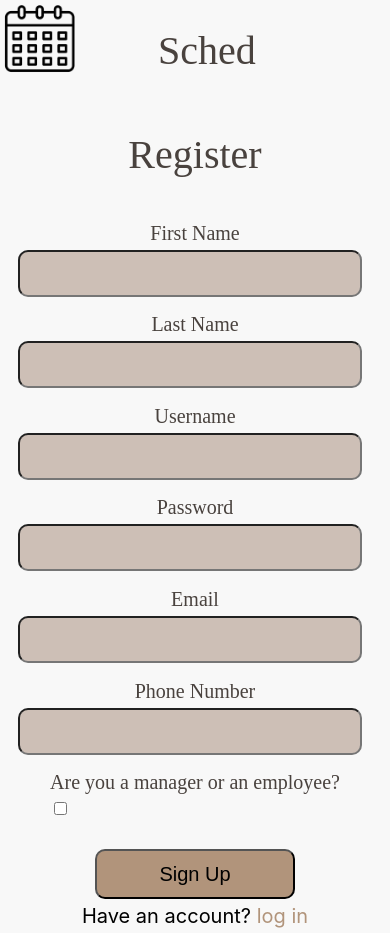
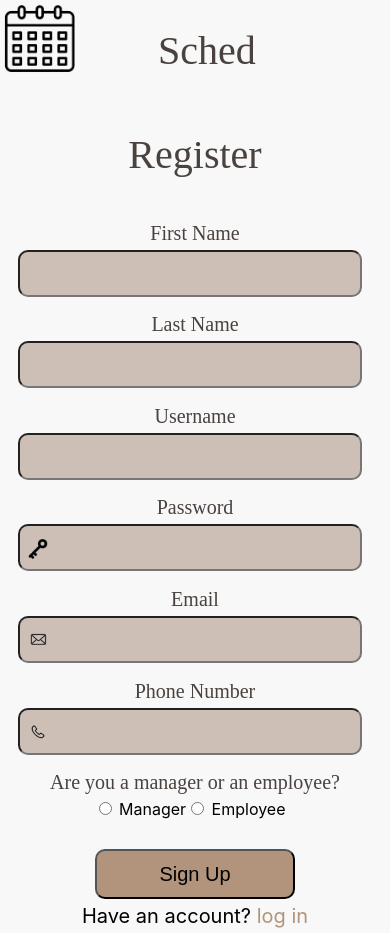
Before and after one commit to matt0125/Scheduler, a React (Create React App) app in the folder web/: page /register in a window 390 px wide. Shown: the top 933 px of the page. Built offline with nearby package versions, Linux system fonts and the light colour scheme.

Commit message:
Fixed Register and Login
- added radio buttons and symbols to register form
- fixed alerts for successful registration
- fixed responsive background for login

```diff
--- a/web/src/pages/Login.js
+++ b/web/src/pages/Login.js
@@ -63,7 +63,6 @@ const Login = () => {
       localStorage.setItem('token', token);
       localStorage.setItem('id', id);
       navigate('/dashboard');
-      alert("Logged in");
     } else {
       // Login failed
       alert("Invalid username or password");
--- a/web/src/pages/Register.js
+++ b/web/src/pages/Register.js
@@ -4,6 +4,11 @@ import "../styles/Register.css";
 import { Container, Row, Col } from "react-bootstrap";
 import vector from "../images/table-meeting.png";
 import logo from "../images/branding-notitle.png";
+import emailIcon from "../images/email.png";
+import passIcon from "../images/password.png";
+import phoneIcon from "../images/phone.png";
+
+
 
 const Register = () => {
   const [formData, setFormData] = useState({
@@ -35,10 +40,12 @@ const Register = () => {
     try {
       const response = await axios.post('http://large.poosd-project.com/api/register', formData);
       console.log('Registration successful:', response.data);
+      alert("Registered successfully.")
     } catch (err) {
       console.log('Error during registration:', err);
     }
   };
+
 
   let url = "/";
   return (
@@ -75,20 +82,35 @@ const Register = () => {
               </div>
               <div class="pass-input-group">
               <h2 class="input-font">Password</h2>
+              <img src={passIcon} alt="pass icon" />
                 <input type="password" name="password" placeholder="" onChange={handleChange} />
               </div>
               <div class="email-input-group">
               <h2 class="input-font">Email</h2>
+              <img src={emailIcon} alt="email icon" />
                 <input type="email" name="email" placeholder="" onChange={handleChange} />
               </div>
               <div class="phone-input-group">
               <h2 class="input-font">Phone Number</h2>
+              <img src={phoneIcon} alt="email icon" />
                 <input type="text" name="phone" placeholder="" onChange={handleChange} />
               </div>
             </div>
             <div class="managerID-input-group">
             <h2 class="input-font">Are you a manager or an employee?</h2>
-              <input type="checkbox" name="managerIdent" onChange={(e) => handleChange({ target: { name: 'managerIdent', value: e.target.checked } })} />
+            <div id="radio-buttons">
+            <input
+              type="radio"
+              value="Manager"
+              name="title"
+              onChange={(e) => handleChange({ target: { name: 'managerIdent', value: e.target.checked } })}
+              /> Manager
+            <input
+            type="radio"
+            value="Employee"
+            name="title"
+            onChange={(e) => handleChange({ target: { name: 'managerIdent', value: false} })}/> Employee
+            </div>
             </div>
             <button type="submit" className="submit-button">Sign Up</button>
             <p className="login-register-p">Have an account?  <a href={url} className="login-register-url">log in</a></p>
--- a/web/src/styles/Login.css
+++ b/web/src/styles/Login.css
@@ -224,7 +224,7 @@ h1 {
 @media (max-width: 650px) {
   #login-body {
     background-color: #F8F8F8;
-    height: 100%;
+    height: 100vh;
   }
   .login-box {
     width: 100%;
--- a/web/src/styles/Register.css
+++ b/web/src/styles/Register.css
@@ -13,10 +13,82 @@
   margin-bottom: 5px;
 }
 
+.email-input-group {
+  position: relative;
+  display: flex;
+  align-items: center;
+  flex-direction: column;
+}
+
+.email-input-group img {
+  position: absolute;
+  left: 10px;
+  top: 75%;
+  transform: translateY(-50%);
+  width: 20px;
+  height: 20px;
+  z-index: 1;
+}
+
+.email-input-group input {
+  padding-left: 40px;
+  z-index: 0;
+}
+
+.pass-input-group {
+  position: relative;
+  display: flex;
+  align-items: center;
+  flex-direction: column;
+}
+
+.pass-input-group img {
+  position: absolute;
+  left: 10px;
+  top: 75%;
+  transform: translateY(-50%);
+  width: 20px;
+  height: 20px;
+  z-index: 1;
+}
+
+.pass-input-group input {
+  padding-left: 40px;
+  z-index: 0;
+}
+
+.phone-input-group {
+  position: relative;
+  display: flex;
+  align-items: center;
+  flex-direction: column;
+}
+
+.phone-input-group img {
+  position: absolute;
+  left: 10px;
+  top: 75%;
+  transform: translateY(-50%);
+  width: 20px;
+  height: 20px;
+  z-index: 1;
+}
+
+.phone-input-group input {
+  padding-left: 40px;
+  z-index: 0;
+}
 
 .managerID-input-group input{
   align-items: center;
+  text-align: center;
 }
+
+#radio-buttons{
+  margin-left: 15%;
+}
+
+
 
 @media (max-width: 650px) {
 
@@ -144,7 +216,7 @@
     font-size: 20px;
   }
   .submit-button{
-    width: 400px;
+    width: 300px;
     height: 50px;
     background-color: #B1947B;
     border-radius: 10px;
```
Also changed, not shown: web/src/images/phone.png (added).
┄┄┄┄┄┄
• PROBLEM REQUIREMENTS: From the listing above, copy out each line where the word "handleChange" appears.

• YOUR SOLUTION:
                 <input type="password" name="password" placeholder="" onChange={handleChange} />
                 <input type="email" name="email" placeholder="" onChange={handleChange} />
                 <input type="text" name="phone" placeholder="" onChange={handleChange} />
-              <input type="checkbox" name="managerIdent" onChange={(e) => handleChange({ target: { name: 'managerIdent', value: e.target.checked } })} />
+              onChange={(e) => handleChange({ target: { name: 'managerIdent', value: e.target.checked } })}
+            onChange={(e) => handleChange({ target: { name: 'managerIdent', value: false} })}/> Employee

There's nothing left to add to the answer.